▶ _TASK DIRECTIONS_: The whole listing that follows, pictures excepted, should be printed again exactly as given.

▶ _AVAILABLE RECORDS_:

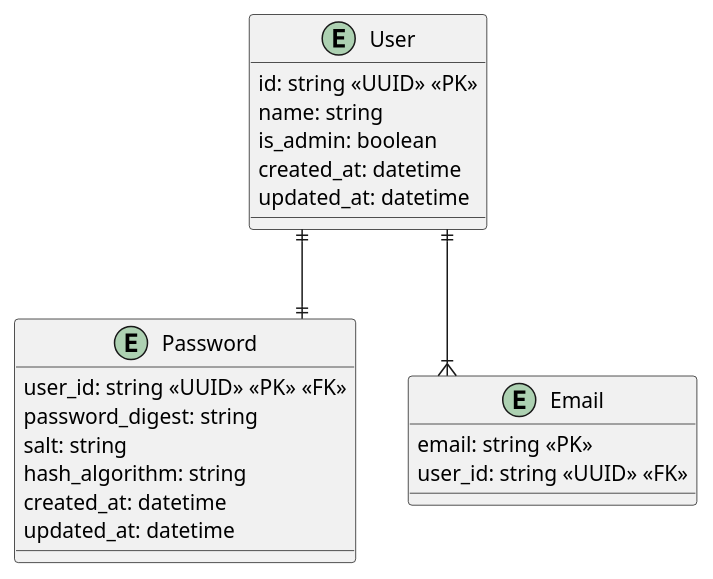
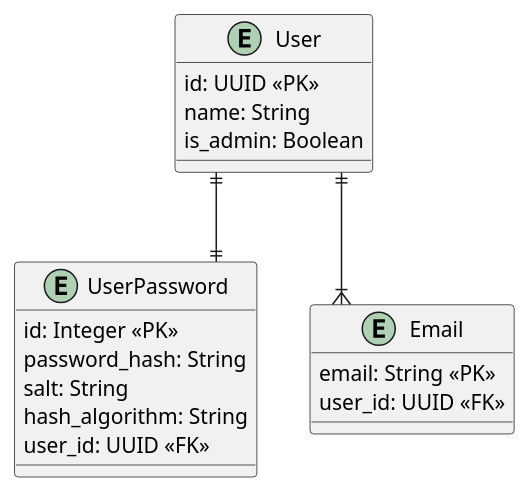
Before and after one commit to balazsmiklos85/book_club: the diagram in doc/database_current.plantuml, drawn with PlantUML. The commit also changed 4 other files, not shown here.

```diff
--- a/doc/database_current.plantuml
+++ b/doc/database_current.plantuml
@@ -1,29 +1,26 @@
 @startuml
 skinparam linetype ortho
 
 entity User {
-    id: string <<UUID>> <<PK>>
-    name: string
-    is_admin: boolean
-    created_at: datetime
-    updated_at: datetime
+  id: UUID <<PK>>
+  name: String
+  is_admin: Boolean
 }
 
-entity Password {
-    user_id: string <<UUID>> <<PK>> <<FK>>
-    password_digest: string
-    salt: string
-    hash_algorithm: string
-    created_at: datetime
-    updated_at: datetime
+entity UserPassword {
+  id: Integer <<PK>>
+  password_hash: String
+  salt: String
+  hash_algorithm: String
+  user_id: UUID <<FK>>
 }
 
 entity Email {
-    email: string <<PK>>
-    user_id: string <<UUID>> <<FK>>
+    email: String <<PK>>
+    user_id: UUID <<FK>>
 }
 
-User ||--|| Password
+User ||--|| UserPassword
 User ||--|{ Email
 
 @enduml
```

▶ _RESPONSE TO THIS EXERCISE_:
Before and after one commit to balazsmiklos85/book_club: the diagram in doc/database_current.plantuml, drawn with PlantUML. The commit also changed 4 other files, not shown here.

```diff
--- a/doc/database_current.plantuml
+++ b/doc/database_current.plantuml
@@ -1,29 +1,26 @@
 @startuml
 skinparam linetype ortho
 
 entity User {
-    id: string <<UUID>> <<PK>>
-    name: string
-    is_admin: boolean
-    created_at: datetime
-    updated_at: datetime
+  id: UUID <<PK>>
+  name: String
+  is_admin: Boolean
 }
 
-entity Password {
-    user_id: string <<UUID>> <<PK>> <<FK>>
-    password_digest: string
-    salt: string
-    hash_algorithm: string
-    created_at: datetime
-    updated_at: datetime
+entity UserPassword {
+  id: Integer <<PK>>
+  password_hash: String
+  salt: String
+  hash_algorithm: String
+  user_id: UUID <<FK>>
 }
 
 entity Email {
-    email: string <<PK>>
-    user_id: string <<UUID>> <<FK>>
+    email: String <<PK>>
+    user_id: UUID <<FK>>
 }
 
-User ||--|| Password
+User ||--|| UserPassword
 User ||--|{ Email
 
 @enduml
```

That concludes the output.